File photo of Supreme Court justices. (Mandel Ngan/Getty Images)

File photo of Supreme Court justices. (Mandel Ngan/Getty Images)

The oral arguments were dominated by the question of standing, which focused on whether the authors of Prop. 8 have the legal right to defend the measure in court when the state refused to do so. Justices also grappled over the meaning of marriage and what role the court system should have in changing long-held traditions.

The questions that justices ask can shed light on their concerns and how they might rule. KQED spoke with Vikram Amar, a professor of law at UC Davis, about what certain arguments could mean.

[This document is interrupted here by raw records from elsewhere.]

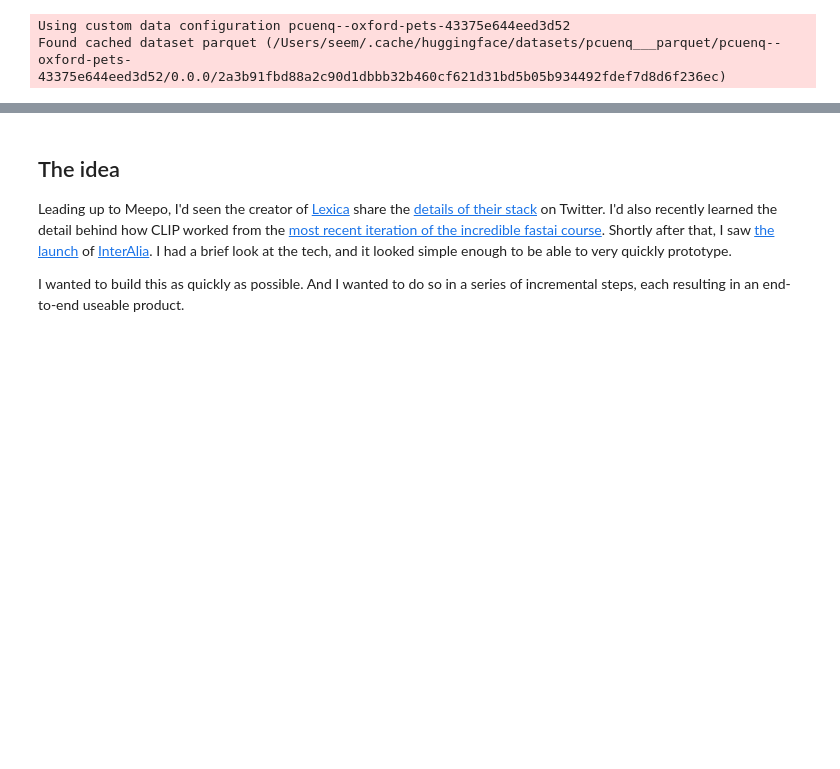
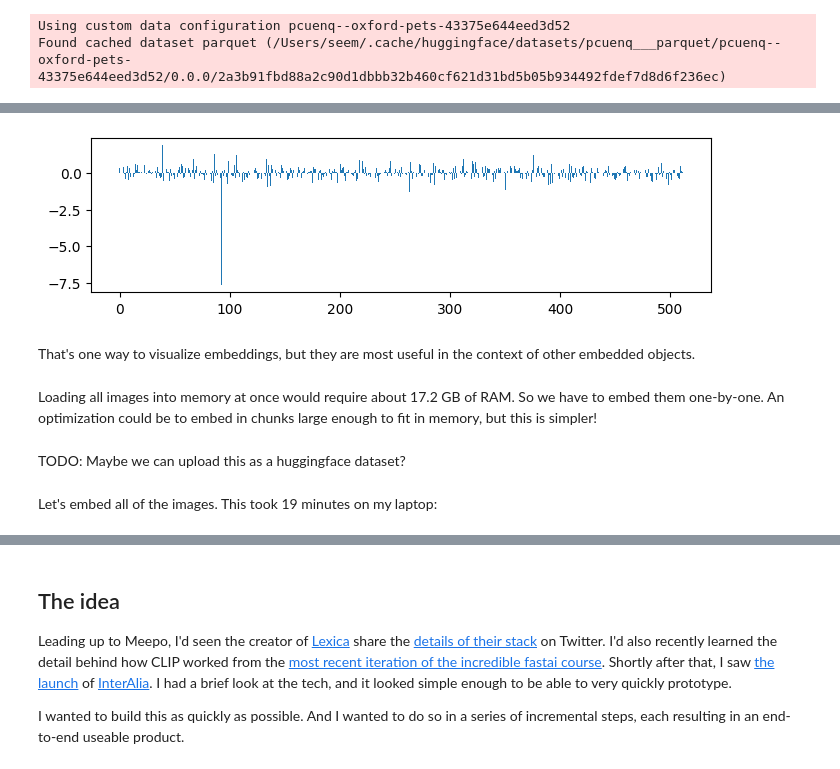
Before and after one commit to seeM/blog, a Jupyter notebook: posts/how-i-built-meepo-a-fashion-search-engine.ipynb, the cells around one changed output, grey strips where cells are left out. Drawn from its saved outputs; the diff is of its cells as text; code cells hidden in the pictures; blank space fills up the shorter version.

```diff
--- a/posts/how-i-built-meepo-a-fashion-search-engine.ipynb
+++ b/posts/how-i-built-meepo-a-fashion-search-engine.ipynb
@@ -93,0 +113,12 @@ ValueError: You have to specify input_ids
+# %%
+plot_bar(embed_image(dog_image))
+# %% [output]
+[figure, added]
+# %% [markdown]
+That's one way to visualize embeddings, but they are most useful in the context of other embedded objects.
+# %% [markdown]
+Loading all images into memory at once would require about 17.2 GB of RAM. So we have to embed them one-by-one. An optimization could be to embed in chunks large enough to fit in memory, but this is simpler!
+# %% [markdown]
+TODO: Maybe we can upload this as a huggingface dataset?
+# %% [markdown]
+Let's embed all of the images. This took 19 minutes on my laptop:
```
Also changed, not shown: parts of 27 cells of this notebook, 1 other file.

Standing

Amar: I thought there were three, maybe four, maybe five justices already who expressed significant skepticism about whether the sponsors have standing to defend Prop. 8.

Only Justice Scalia seemed to ask questions that supported the standing of the sponsors. But Justice Ginsburg and Justice Kagan and Justice Roberts and then, at the end, Justice Kennedy, when he said there was a substantial question over standing. All of them intimated that this may not be an appropriate vehicle for federal courts to weigh in, because the sponsors don’t really have a direct tie to the people and voters of California as to be able to step in their shoes, and speak for the state, when the attorney general and the governor declined to defend.

There is at least a very good chance that this case will get resolved on standing grounds.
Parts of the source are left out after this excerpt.